Sentence 7
Sentence 8
Sentence 9
Sentence 10

Speech manipulation

The following proof-of-concept examples illustrate the effects of using Wavebender GAN to manipulate different core speech parameters. For consistency, all manipulations were performed on the same LJ Speech utterance from the test set, namely LJ026-0014.


Wavebender GAN is capable of reducing and increasing the pitch (f0 contour) of the speech. These examples demonstrate global scaling of the f0 parameter.

-30% -15% LJ026-0014 +15% +30%


These examples illustrate the effects of locally scaling the first formant, F1, for the last word of the utterance (i.e., “forms”). Since F1 and F2 are strongly correlated, we use the method described in Sec. 4.2 of the paper to predict new F2 values when manipulating F1.

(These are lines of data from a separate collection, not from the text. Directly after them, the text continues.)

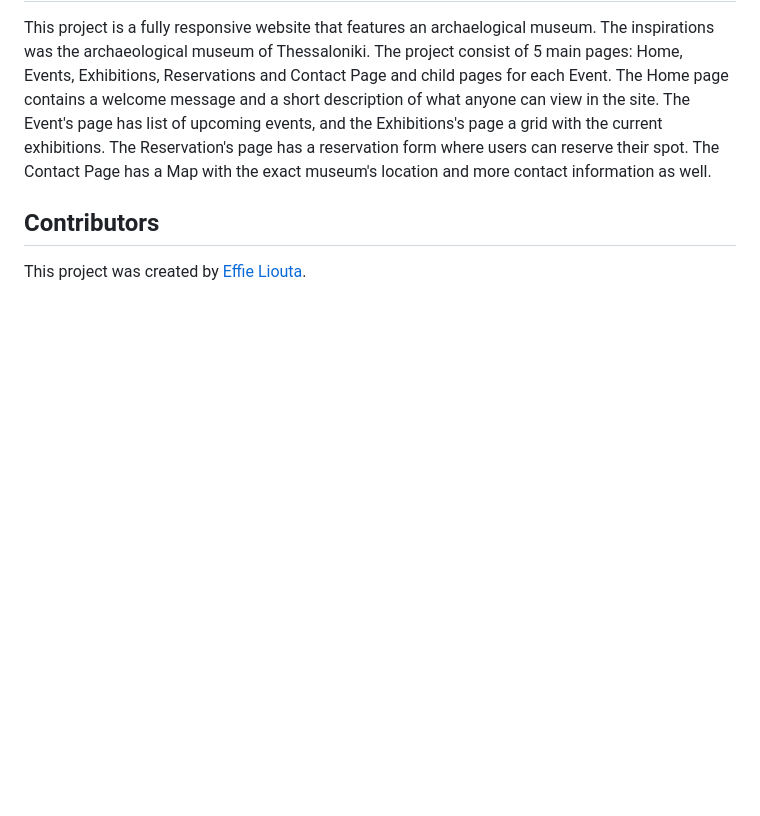
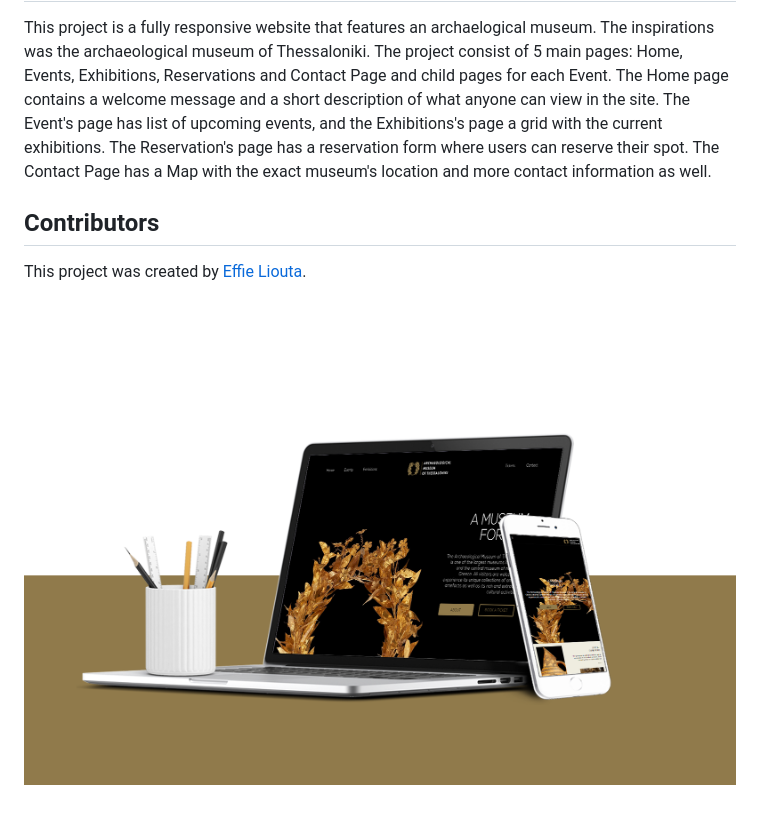
Before and after one commit to e-liouta/Museum-Website-Project-1, a Markdown page: README.md, the part around the change. Drawn GitHub-style; pictures changed too: images/presentation.png (added); blank space fills up the shorter version.

```diff
--- a/README.md
+++ b/README.md
@@ -17,3 +17,5 @@ This project is a fully responsive website that features an archaelogical museum
 
 ## Contributors
 This project was created by [Effie Liouta](https://github.com/e-liouta).
+
+![image](images/presentation.png)
```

“Fools” (-30% of F1) “Forms” “Frogs” (+30% of F1)
Last word only
Manipulation in context

Spectral centroid

The following example suggests that global manipulation of spectral centroid (here multiplied by 1.3), although accurate in terms of relative MSE, is not particularly meaningful. The most notable effect is a kind of lisp, wherein [ʃ] becomes [θ]. This is to be expected, since spectral moments acoustically define places of articulation in English fricatives; see, e.g., A. Jongman, R. Wayland, and S. Wong, “Acoustic characteristics of English fricatives,” J. Acoust. Soc. Am., vol. 108, pp. 1252–1263, 2000, among others.

Spectral slope

Global scaling of the spectral slope mainly appears to affect signal gain, as shown in the below example (spectral slope multiplied by 0.2). This effect might be a consequence of the significant correlation between speech loudness and spectral slope in human speech production.


To quantify the extent of speech-parameter disentanglement with Wavebender GAN, this matrix shows the relative MSE for all speech parameters (vertical axis) as an effect of globally scaling each speech parameter (horizontal axis) by a factor 1.3, whilst keeping all other speech parameters fixed. As a baseline, the first column shows relative MSE values during copy-synthesis (no manipulation).

Disentanglement matrix

Citation information

   title={Wavebender {GAN}: {A}n architecture for phonetically meaningful speech manipulation},
   author={Döhler Beck, Gustavo Teodoro and Wennberg, Ulme and Malisz, Zofia and Henter, Gustav Eje},
   booktitle={Proc. ICASSP},